Again, this is decidedly old-fashioned stuff. The cinematography is pretty and lush and conventional. The performances are strong and the characters troubled and nuanced. The ideas explored in the script — the meaning of revenge, the capacity for forgiveness, the ability of the human mind to survive trauma — are important, and the film comes close to the psychological realism in terms of the toll of war. But The Railway Man is weakened by its moral middle-ground and the tameness its "happy ending" requires, which undermines its other successes. R. 116m.
— John J. Bennett
BELLE. Gugu Mbatha-Raw stars as the peculiarly privileged and disenfranchised daughter of a British admiral and a slave in pre-abolition England. PG. 104m.
MALEFICENT. Angelina Jolie borrows Lady Gaga's wardrobe and cheekbones as the fairytale villainess in a dark retelling of Sleeping Beauty. PG. 98m.
A MILLION WAYS TO DIE IN THE WEST. A farmer (Seth MacFarlane) tries his trembling hand at gun slinging in a duel with a black-hatted Liam Neeson. R. 116m.
AMAZING SPIDER-MAN 2. Andrew Garfield's sassy Spidey battles Electro (a glowing Jamie Foxx) and his frenemy Harry Osborne (Dane DeHaan) in a seriously fun sequel to the reboot. PG13. 143m.

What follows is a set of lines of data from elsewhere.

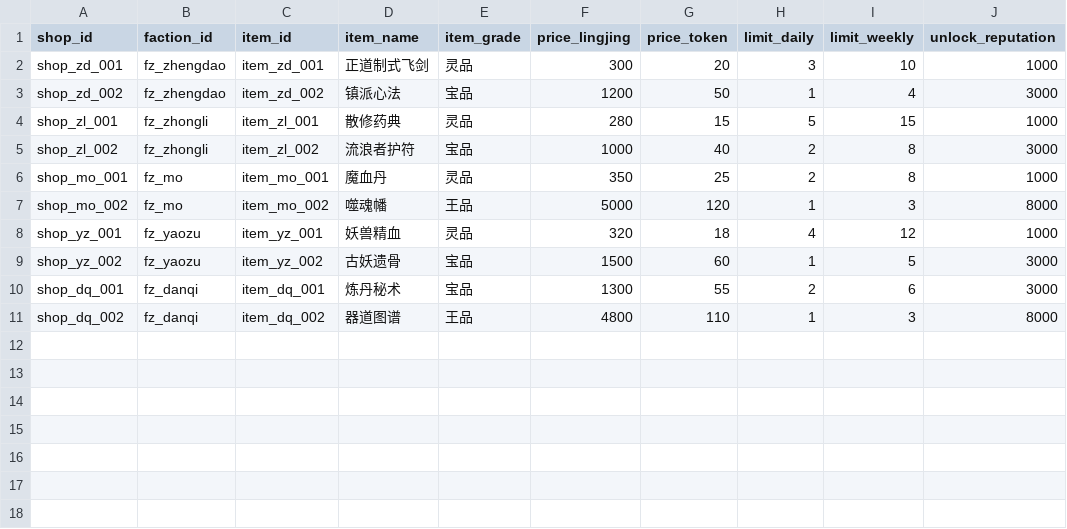
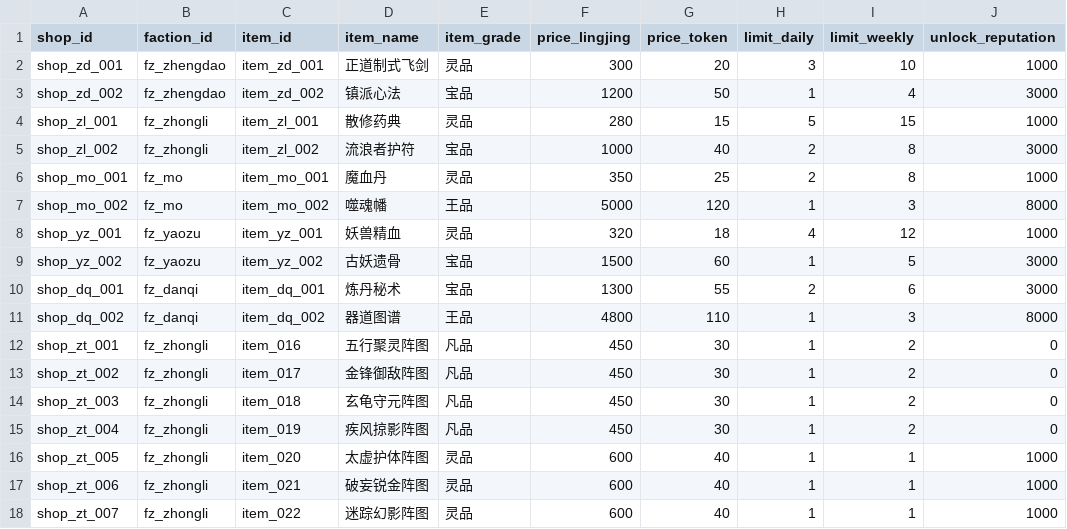
Before and after one commit to ytysean/xiuxain---game, a CSV file: config/faction_shop.csv, drawn as a sheet.

```diff
--- a/config/faction_shop.csv
+++ b/config/faction_shop.csv
@@ -11 +11,8 @@ shop_dq_001,fz_danqi,item_dq_001,炼丹秘术,宝品,1300,55,2,6,3000
 shop_dq_002,fz_danqi,item_dq_002,器道图谱,王品,4800,110,1,3,8000
+shop_zt_001,fz_zhongli,item_016,五行聚灵阵图,凡品,450,30,1,2,0
+shop_zt_002,fz_zhongli,item_017,金锋御敌阵图,凡品,450,30,1,2,0
+shop_zt_003,fz_zhongli,item_018,玄龟守元阵图,凡品,450,30,1,2,0
+shop_zt_004,fz_zhongli,item_019,疾风掠影阵图,凡品,450,30,1,2,0
+shop_zt_005,fz_zhongli,item_020,太虚护体阵图,灵品,600,40,1,1,1000
+shop_zt_006,fz_zhongli,item_021,破妄锐金阵图,灵品,600,40,1,1,1000
+shop_zt_007,fz_zhongli,item_022,迷踪幻影阵图,灵品,600,40,1,1,1000
```
Also changed, not shown: config/drop_pool.csv, config/puppet.csv, 56 other files.
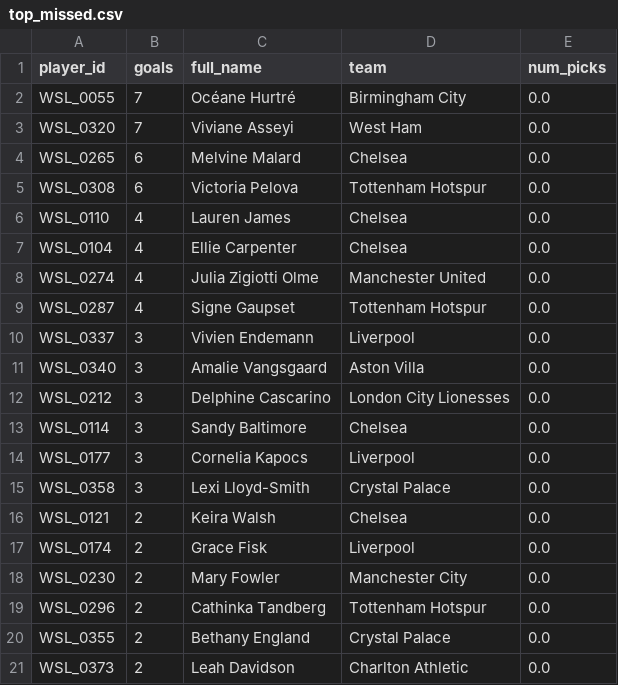
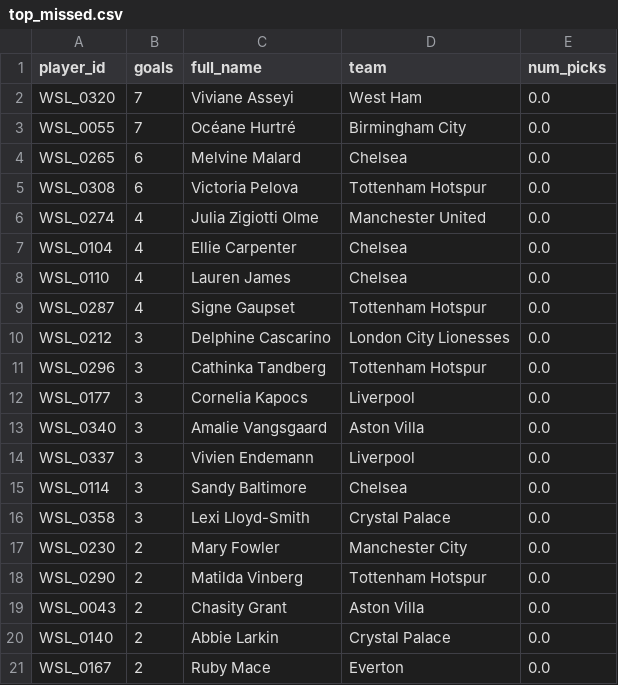
Before and after one commit to tomknuckey/wsl_game, a CSV file: data/output/actual/top_missed.csv, drawn as a sheet.

```diff
--- a/data/output/actual/top_missed.csv
+++ b/data/output/actual/top_missed.csv
@@ -1,21 +1,21 @@
 player_id,goals,full_name,team,num_picks
+WSL_0320,7,Viviane Asseyi,West Ham,0.0
 WSL_0055,7,Océane Hurtré,Birmingham City,0.0
-WSL_0320,7,Viviane Asseyi,West Ham,0.0
 WSL_0265,6,Melvine Malard,Chelsea,0.0
 WSL_0308,6,Victoria Pelova,Tottenham Hotspur,0.0
+WSL_0274,4,Julia Zigiotti Olme,Manchester United,0.0
+WSL_0104,4,Ellie Carpenter,Chelsea,0.0
 WSL_0110,4,Lauren James,Chelsea,0.0
-WSL_0104,4,Ellie Carpenter,Chelsea,0.0
-WSL_0274,4,Julia Zigiotti Olme,Manchester United,0.0
 WSL_0287,4,Signe Gaupset,Tottenham Hotspur,0.0
+WSL_0212,3,Delphine Cascarino,London City Lionesses,0.0
+WSL_0296,3,Cathinka Tandberg,Tottenham Hotspur,0.0
+WSL_0177,3,Cornelia Kapocs,Liverpool,0.0
+WSL_0340,3,Amalie Vangsgaard,Aston Villa,0.0
 WSL_0337,3,Vivien Endemann,Liverpool,0.0
-WSL_0340,3,Amalie Vangsgaard,Aston Villa,0.0
-WSL_0212,3,Delphine Cascarino,London City Lionesses,0.0
 WSL_0114,3,Sandy Baltimore,Chelsea,0.0
-WSL_0177,3,Cornelia Kapocs,Liverpool,0.0
 WSL_0358,3,Lexi Lloyd-Smith,Crystal Palace,0.0
-WSL_0121,2,Keira Walsh,Chelsea,0.0
-WSL_0174,2,Grace Fisk,Liverpool,0.0
 WSL_0230,2,Mary Fowler,Manchester City,0.0
-WSL_0296,2,Cathinka Tandberg,Tottenham Hotspur,0.0
-WSL_0355,2,Bethany England,Crystal Palace,0.0
-WSL_0373,2,Leah Davidson,Charlton Athletic,0.0
+WSL_0290,2,Matilda Vinberg,Tottenham Hotspur,0.0
+WSL_0043,2,Chasity Grant,Aston Villa,0.0
+WSL_0140,2,Abbie Larkin,Crystal Palace,0.0
+WSL_0167,2,Ruby Mace,Everton,0.0
```
Also changed, not shown: data/input/actual/team_transfers.csv, data/output/actual/manager_player_gameweek_points.csv, 5 other files.
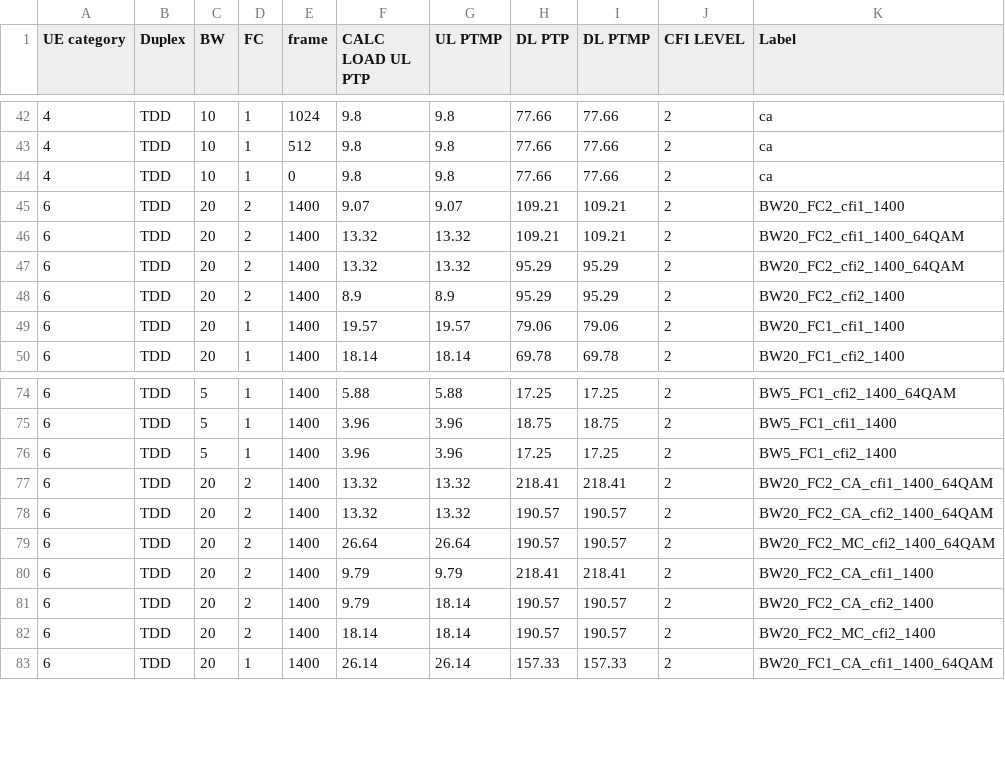
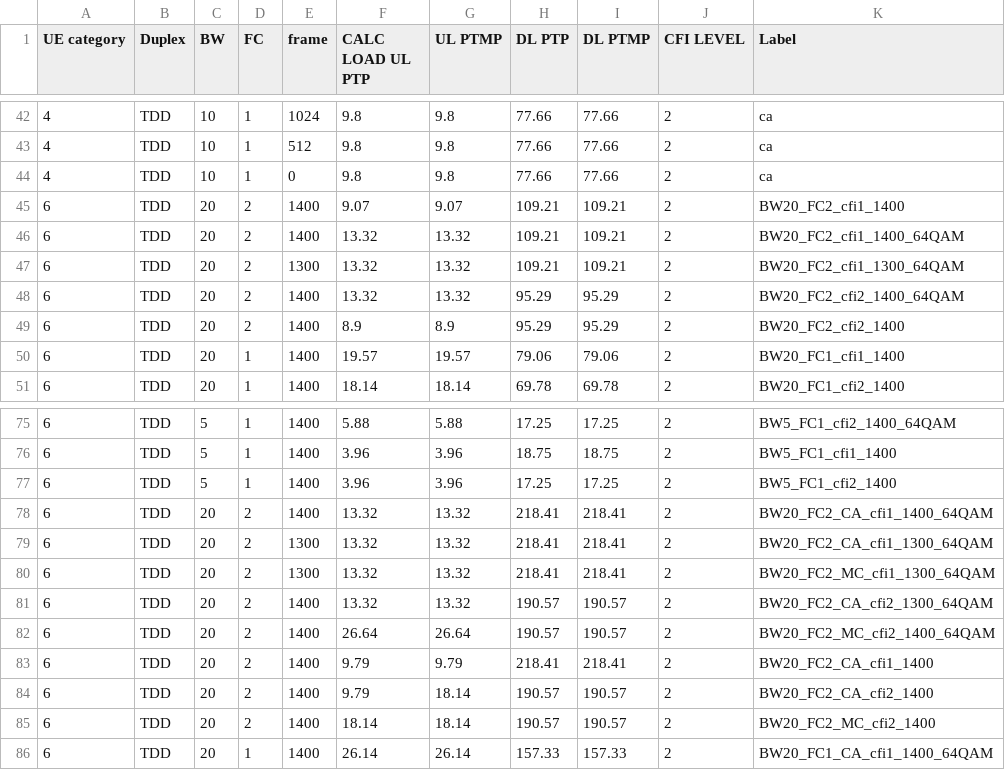
Before and after one commit to airspansvg/Testspan_Runners, a CSV file: src/main/resources/Traffic/auto_calculator.csv, drawn as a sheet; only a part is shown, gaps mark what is left out.

Commit message:
added 1300 for 64 QAM

```diff
--- a/src/main/resources/Traffic/auto_calculator.csv
+++ b/src/main/resources/Traffic/auto_calculator.csv
@@ -46,2 +46,3 @@ UE category,Duplex,BW,FC,frame,CALC LOAD UL PTP,UL PTMP,DL PTP,DL PTMP,CFI LEVEL
 6,TDD,20,2,1400,13.32,13.32,109.21,109.21,2,BW20_FC2_cfi1_1400_64QAM
+6,TDD,20,2,1300,13.32,13.32,109.21,109.21,2,BW20_FC2_cfi1_1300_64QAM
 6,TDD,20,2,1400,13.32,13.32,95.29,95.29,2,BW20_FC2_cfi2_1400_64QAM
@@ -77,3 +78,5 @@ UE category,Duplex,BW,FC,frame,CALC LOAD UL PTP,UL PTMP,DL PTP,DL PTMP,CFI LEVEL
 6,TDD,20,2,1400,13.32,13.32,218.41,218.41,2,BW20_FC2_CA_cfi1_1400_64QAM
-6,TDD,20,2,1400,13.32,13.32,190.57,190.57,2,BW20_FC2_CA_cfi2_1400_64QAM
+6,TDD,20,2,1300,13.32,13.32,218.41,218.41,2,BW20_FC2_CA_cfi1_1300_64QAM
+6,TDD,20,2,1300,13.32,13.32,218.41,218.41,2,BW20_FC2_MC_cfi1_1300_64QAM
+6,TDD,20,2,1400,13.32,13.32,190.57,190.57,2,BW20_FC2_CA_cfi2_1300_64QAM
 6,TDD,20,2,1400,26.64,26.64,190.57,190.57,2,BW20_FC2_MC_cfi2_1400_64QAM
```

BLENDED. A Sandler-Barrymore rom-com in which a mismatched pair of single parents get together for the kids on a tropical vacation. PG13. 117m.
GODZILLA. The big guy returns with puny, human co-stars Aaron Taylor-Johnson and Ken Watanabe. The effects impress, but there's too much going on to focus on the lizard and its destructive glory. PG13. 123m.
MILLION DOLLAR ARM. John Hamm trades highballs for baseballs in this sweet and well-crafted Disney sports movie about an agent trying to turn young, Indian cricket players into Major League pitching stars. PG. 124m.
MOMS' NIGHT OUT. Zany adventures ensue when a group of mothers take the evening off, leaving the kids with the dads. Because men taking care of children is just crazy talk. PG. 99m.
NEIGHBORS. Suburban parents (Rose Byrne and Seth Rogen) go to war with the frat next door and their oft-shirtless prankster leader (Zac Efron) in this crude but effective comedy R. 97m.
THE OTHER WOMAN. Cameron Diaz, Leslie Mann and Kate Upton are women done wrong by a clichéd plot and a thrown-together script. PG13. 109m.
RIO 2. Endangered macaws Blu and Jewel are back for franchise cash — ahem — and to find long-lost family in the Amazon. It's a mess, but a colorful one the kids seem to like. G. 101m.
— Jennifer Fumiko Cahill